◆ **SUPPLIED INFORMATION**

▶

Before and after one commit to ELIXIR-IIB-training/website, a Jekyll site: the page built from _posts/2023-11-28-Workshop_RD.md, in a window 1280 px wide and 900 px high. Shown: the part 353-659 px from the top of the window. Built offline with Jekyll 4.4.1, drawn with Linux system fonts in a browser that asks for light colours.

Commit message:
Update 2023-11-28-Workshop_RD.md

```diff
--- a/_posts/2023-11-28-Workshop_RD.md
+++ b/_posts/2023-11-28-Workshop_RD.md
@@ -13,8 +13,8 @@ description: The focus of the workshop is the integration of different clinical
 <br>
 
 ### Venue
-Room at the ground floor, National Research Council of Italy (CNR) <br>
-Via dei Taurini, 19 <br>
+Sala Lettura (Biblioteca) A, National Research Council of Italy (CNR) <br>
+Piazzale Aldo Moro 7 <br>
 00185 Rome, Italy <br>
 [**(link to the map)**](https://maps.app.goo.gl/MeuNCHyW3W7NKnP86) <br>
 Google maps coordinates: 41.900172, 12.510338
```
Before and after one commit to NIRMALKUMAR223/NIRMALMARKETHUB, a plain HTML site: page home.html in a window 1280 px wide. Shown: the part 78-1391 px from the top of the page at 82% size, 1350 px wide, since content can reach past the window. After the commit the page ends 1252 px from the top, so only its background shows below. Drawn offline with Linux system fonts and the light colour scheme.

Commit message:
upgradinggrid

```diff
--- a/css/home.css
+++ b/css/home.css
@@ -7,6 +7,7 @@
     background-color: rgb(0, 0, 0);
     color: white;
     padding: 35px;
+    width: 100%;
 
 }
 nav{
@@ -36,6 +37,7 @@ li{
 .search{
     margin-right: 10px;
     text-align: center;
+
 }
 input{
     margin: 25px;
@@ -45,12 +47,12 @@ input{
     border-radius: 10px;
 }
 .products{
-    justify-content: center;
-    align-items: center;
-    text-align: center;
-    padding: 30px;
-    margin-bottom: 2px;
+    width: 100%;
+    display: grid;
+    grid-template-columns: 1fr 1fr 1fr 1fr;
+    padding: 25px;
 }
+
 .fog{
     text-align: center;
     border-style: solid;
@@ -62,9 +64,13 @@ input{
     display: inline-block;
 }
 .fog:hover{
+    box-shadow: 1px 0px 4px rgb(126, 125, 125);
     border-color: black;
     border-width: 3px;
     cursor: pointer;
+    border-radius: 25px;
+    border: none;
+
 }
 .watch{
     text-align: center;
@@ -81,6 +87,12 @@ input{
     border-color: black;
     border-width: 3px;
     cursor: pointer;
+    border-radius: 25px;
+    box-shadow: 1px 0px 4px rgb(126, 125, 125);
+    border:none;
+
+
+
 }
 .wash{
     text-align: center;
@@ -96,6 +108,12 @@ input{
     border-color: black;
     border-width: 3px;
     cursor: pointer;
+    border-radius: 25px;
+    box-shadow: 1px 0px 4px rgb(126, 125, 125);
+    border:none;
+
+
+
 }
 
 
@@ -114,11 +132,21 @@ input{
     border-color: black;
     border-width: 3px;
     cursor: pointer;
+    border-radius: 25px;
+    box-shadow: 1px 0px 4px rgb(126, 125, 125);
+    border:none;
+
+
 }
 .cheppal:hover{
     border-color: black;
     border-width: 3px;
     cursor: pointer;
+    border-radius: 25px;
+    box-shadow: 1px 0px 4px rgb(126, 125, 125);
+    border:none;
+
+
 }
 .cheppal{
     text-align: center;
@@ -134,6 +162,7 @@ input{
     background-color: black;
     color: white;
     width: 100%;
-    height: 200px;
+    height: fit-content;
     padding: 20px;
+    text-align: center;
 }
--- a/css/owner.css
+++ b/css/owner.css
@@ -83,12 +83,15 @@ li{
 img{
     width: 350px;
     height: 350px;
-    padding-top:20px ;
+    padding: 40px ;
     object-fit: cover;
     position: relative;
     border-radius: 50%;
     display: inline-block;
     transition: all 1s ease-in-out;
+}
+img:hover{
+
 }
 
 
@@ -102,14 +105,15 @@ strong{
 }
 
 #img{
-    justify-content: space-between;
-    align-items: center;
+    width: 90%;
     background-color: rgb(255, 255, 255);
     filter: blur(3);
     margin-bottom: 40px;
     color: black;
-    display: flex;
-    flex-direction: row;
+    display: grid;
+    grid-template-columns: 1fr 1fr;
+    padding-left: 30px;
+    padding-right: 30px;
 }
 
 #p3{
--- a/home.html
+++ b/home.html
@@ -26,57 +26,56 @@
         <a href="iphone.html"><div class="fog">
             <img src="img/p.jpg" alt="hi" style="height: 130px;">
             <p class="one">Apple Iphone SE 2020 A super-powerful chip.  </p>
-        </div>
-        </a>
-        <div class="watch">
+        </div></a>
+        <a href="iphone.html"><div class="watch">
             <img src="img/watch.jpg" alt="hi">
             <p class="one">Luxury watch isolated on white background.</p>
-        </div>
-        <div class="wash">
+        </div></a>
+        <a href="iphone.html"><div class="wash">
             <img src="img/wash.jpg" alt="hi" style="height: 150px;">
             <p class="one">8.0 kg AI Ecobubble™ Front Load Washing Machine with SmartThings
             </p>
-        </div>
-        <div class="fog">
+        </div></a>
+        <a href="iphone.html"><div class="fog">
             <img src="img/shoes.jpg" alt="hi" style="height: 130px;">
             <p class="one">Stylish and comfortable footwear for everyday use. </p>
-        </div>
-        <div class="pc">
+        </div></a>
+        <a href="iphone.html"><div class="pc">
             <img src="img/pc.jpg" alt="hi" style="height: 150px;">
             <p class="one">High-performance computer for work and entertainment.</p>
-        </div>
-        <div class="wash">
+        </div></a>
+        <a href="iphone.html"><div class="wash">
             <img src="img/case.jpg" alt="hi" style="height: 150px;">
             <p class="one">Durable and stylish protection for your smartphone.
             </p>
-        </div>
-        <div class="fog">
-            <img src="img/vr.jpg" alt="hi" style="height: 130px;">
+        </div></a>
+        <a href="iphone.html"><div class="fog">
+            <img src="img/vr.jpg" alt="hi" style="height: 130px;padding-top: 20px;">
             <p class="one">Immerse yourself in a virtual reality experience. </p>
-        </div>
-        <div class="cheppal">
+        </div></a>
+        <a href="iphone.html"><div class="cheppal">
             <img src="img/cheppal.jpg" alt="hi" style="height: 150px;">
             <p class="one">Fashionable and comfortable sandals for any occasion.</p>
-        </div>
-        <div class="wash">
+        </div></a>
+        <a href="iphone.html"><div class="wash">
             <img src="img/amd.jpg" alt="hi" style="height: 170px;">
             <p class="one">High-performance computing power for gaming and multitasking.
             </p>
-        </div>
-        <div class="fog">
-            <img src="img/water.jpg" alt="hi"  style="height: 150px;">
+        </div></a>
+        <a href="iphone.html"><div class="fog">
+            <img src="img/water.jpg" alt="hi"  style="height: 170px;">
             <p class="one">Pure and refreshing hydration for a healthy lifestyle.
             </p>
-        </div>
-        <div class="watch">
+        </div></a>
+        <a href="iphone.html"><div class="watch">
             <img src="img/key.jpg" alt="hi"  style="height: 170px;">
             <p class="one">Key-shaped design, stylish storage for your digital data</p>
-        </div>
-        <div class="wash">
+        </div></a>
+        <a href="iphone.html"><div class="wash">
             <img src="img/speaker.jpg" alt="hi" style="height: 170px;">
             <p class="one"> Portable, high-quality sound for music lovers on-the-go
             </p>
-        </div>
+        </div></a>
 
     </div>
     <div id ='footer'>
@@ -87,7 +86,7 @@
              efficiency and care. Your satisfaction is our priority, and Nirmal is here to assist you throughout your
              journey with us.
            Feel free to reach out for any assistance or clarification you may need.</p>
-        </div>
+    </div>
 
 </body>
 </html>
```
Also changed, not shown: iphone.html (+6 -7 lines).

◀

◆ **EXERCISE REQUIREMENTS**
Exactly what appears above must be set down again in full.

◆ **EXPECTED ANSWER**
Before and after one commit to ELIXIR-IIB-training/website, a Jekyll site: the page built from _posts/2023-11-28-Workshop_RD.md, in a window 1280 px wide and 900 px high. Shown: the part 353-659 px from the top of the window. Built offline with Jekyll 4.4.1, drawn with Linux system fonts in a browser that asks for light colours.

Commit message:
Update 2023-11-28-Workshop_RD.md

```diff
--- a/_posts/2023-11-28-Workshop_RD.md
+++ b/_posts/2023-11-28-Workshop_RD.md
@@ -13,8 +13,8 @@ description: The focus of the workshop is the integration of different clinical
 <br>
 
 ### Venue
-Room at the ground floor, National Research Council of Italy (CNR) <br>
-Via dei Taurini, 19 <br>
+Sala Lettura (Biblioteca) A, National Research Council of Italy (CNR) <br>
+Piazzale Aldo Moro 7 <br>
 00185 Rome, Italy <br>
 [**(link to the map)**](https://maps.app.goo.gl/MeuNCHyW3W7NKnP86) <br>
 Google maps coordinates: 41.900172, 12.510338
```
Before and after one commit to NIRMALKUMAR223/NIRMALMARKETHUB, a plain HTML site: page home.html in a window 1280 px wide. Shown: the part 78-1391 px from the top of the page at 82% size, 1350 px wide, since content can reach past the window. After the commit the page ends 1252 px from the top, so only its background shows below. Drawn offline with Linux system fonts and the light colour scheme.

Commit message:
upgradinggrid

```diff
--- a/css/home.css
+++ b/css/home.css
@@ -7,6 +7,7 @@
     background-color: rgb(0, 0, 0);
     color: white;
     padding: 35px;
+    width: 100%;
 
 }
 nav{
@@ -36,6 +37,7 @@ li{
 .search{
     margin-right: 10px;
     text-align: center;
+
 }
 input{
     margin: 25px;
@@ -45,12 +47,12 @@ input{
     border-radius: 10px;
 }
 .products{
-    justify-content: center;
-    align-items: center;
-    text-align: center;
-    padding: 30px;
-    margin-bottom: 2px;
+    width: 100%;
+    display: grid;
+    grid-template-columns: 1fr 1fr 1fr 1fr;
+    padding: 25px;
 }
+
 .fog{
     text-align: center;
     border-style: solid;
@@ -62,9 +64,13 @@ input{
     display: inline-block;
 }
 .fog:hover{
+    box-shadow: 1px 0px 4px rgb(126, 125, 125);
     border-color: black;
     border-width: 3px;
     cursor: pointer;
+    border-radius: 25px;
+    border: none;
+
 }
 .watch{
     text-align: center;
@@ -81,6 +87,12 @@ input{
     border-color: black;
     border-width: 3px;
     cursor: pointer;
+    border-radius: 25px;
+    box-shadow: 1px 0px 4px rgb(126, 125, 125);
+    border:none;
+
+
+
 }
 .wash{
     text-align: center;
@@ -96,6 +108,12 @@ input{
     border-color: black;
     border-width: 3px;
     cursor: pointer;
+    border-radius: 25px;
+    box-shadow: 1px 0px 4px rgb(126, 125, 125);
+    border:none;
+
+
+
 }
 
 
@@ -114,11 +132,21 @@ input{
     border-color: black;
     border-width: 3px;
     cursor: pointer;
+    border-radius: 25px;
+    box-shadow: 1px 0px 4px rgb(126, 125, 125);
+    border:none;
+
+
 }
 .cheppal:hover{
     border-color: black;
     border-width: 3px;
     cursor: pointer;
+    border-radius: 25px;
+    box-shadow: 1px 0px 4px rgb(126, 125, 125);
+    border:none;
+
+
 }
 .cheppal{
     text-align: center;
@@ -134,6 +162,7 @@ input{
     background-color: black;
     color: white;
     width: 100%;
-    height: 200px;
+    height: fit-content;
     padding: 20px;
+    text-align: center;
 }
--- a/css/owner.css
+++ b/css/owner.css
@@ -83,12 +83,15 @@ li{
 img{
     width: 350px;
     height: 350px;
-    padding-top:20px ;
+    padding: 40px ;
     object-fit: cover;
     position: relative;
     border-radius: 50%;
     display: inline-block;
     transition: all 1s ease-in-out;
+}
+img:hover{
+
 }
 
 
@@ -102,14 +105,15 @@ strong{
 }
 
 #img{
-    justify-content: space-between;
-    align-items: center;
+    width: 90%;
     background-color: rgb(255, 255, 255);
     filter: blur(3);
     margin-bottom: 40px;
     color: black;
-    display: flex;
-    flex-direction: row;
+    display: grid;
+    grid-template-columns: 1fr 1fr;
+    padding-left: 30px;
+    padding-right: 30px;
 }
 
 #p3{
--- a/home.html
+++ b/home.html
@@ -26,57 +26,56 @@
         <a href="iphone.html"><div class="fog">
             <img src="img/p.jpg" alt="hi" style="height: 130px;">
             <p class="one">Apple Iphone SE 2020 A super-powerful chip.  </p>
-        </div>
-        </a>
-        <div class="watch">
+        </div></a>
+        <a href="iphone.html"><div class="watch">
             <img src="img/watch.jpg" alt="hi">
             <p class="one">Luxury watch isolated on white background.</p>
-        </div>
-        <div class="wash">
+        </div></a>
+        <a href="iphone.html"><div class="wash">
             <img src="img/wash.jpg" alt="hi" style="height: 150px;">
             <p class="one">8.0 kg AI Ecobubble™ Front Load Washing Machine with SmartThings
             </p>
-        </div>
-        <div class="fog">
+        </div></a>
+        <a href="iphone.html"><div class="fog">
             <img src="img/shoes.jpg" alt="hi" style="height: 130px;">
             <p class="one">Stylish and comfortable footwear for everyday use. </p>
-        </div>
-        <div class="pc">
+        </div></a>
+        <a href="iphone.html"><div class="pc">
             <img src="img/pc.jpg" alt="hi" style="height: 150px;">
             <p class="one">High-performance computer for work and entertainment.</p>
-        </div>
-        <div class="wash">
+        </div></a>
+        <a href="iphone.html"><div class="wash">
             <img src="img/case.jpg" alt="hi" style="height: 150px;">
             <p class="one">Durable and stylish protection for your smartphone.
             </p>
-        </div>
-        <div class="fog">
-            <img src="img/vr.jpg" alt="hi" style="height: 130px;">
+        </div></a>
+        <a href="iphone.html"><div class="fog">
+            <img src="img/vr.jpg" alt="hi" style="height: 130px;padding-top: 20px;">
             <p class="one">Immerse yourself in a virtual reality experience. </p>
-        </div>
-        <div class="cheppal">
+        </div></a>
+        <a href="iphone.html"><div class="cheppal">
             <img src="img/cheppal.jpg" alt="hi" style="height: 150px;">
             <p class="one">Fashionable and comfortable sandals for any occasion.</p>
-        </div>
-        <div class="wash">
+        </div></a>
+        <a href="iphone.html"><div class="wash">
             <img src="img/amd.jpg" alt="hi" style="height: 170px;">
             <p class="one">High-performance computing power for gaming and multitasking.
             </p>
-        </div>
-        <div class="fog">
-            <img src="img/water.jpg" alt="hi"  style="height: 150px;">
+        </div></a>
+        <a href="iphone.html"><div class="fog">
+            <img src="img/water.jpg" alt="hi"  style="height: 170px;">
             <p class="one">Pure and refreshing hydration for a healthy lifestyle.
             </p>
-        </div>
-        <div class="watch">
+        </div></a>
+        <a href="iphone.html"><div class="watch">
             <img src="img/key.jpg" alt="hi"  style="height: 170px;">
             <p class="one">Key-shaped design, stylish storage for your digital data</p>
-        </div>
-        <div class="wash">
+        </div></a>
+        <a href="iphone.html"><div class="wash">
             <img src="img/speaker.jpg" alt="hi" style="height: 170px;">
             <p class="one"> Portable, high-quality sound for music lovers on-the-go
             </p>
-        </div>
+        </div></a>
 
     </div>
     <div id ='footer'>
@@ -87,7 +86,7 @@
              efficiency and care. Your satisfaction is our priority, and Nirmal is here to assist you throughout your
              journey with us.
            Feel free to reach out for any assistance or clarification you may need.</p>
-        </div>
+    </div>
 
 </body>
 </html>
```
Also changed, not shown: iphone.html (+6 -7 lines).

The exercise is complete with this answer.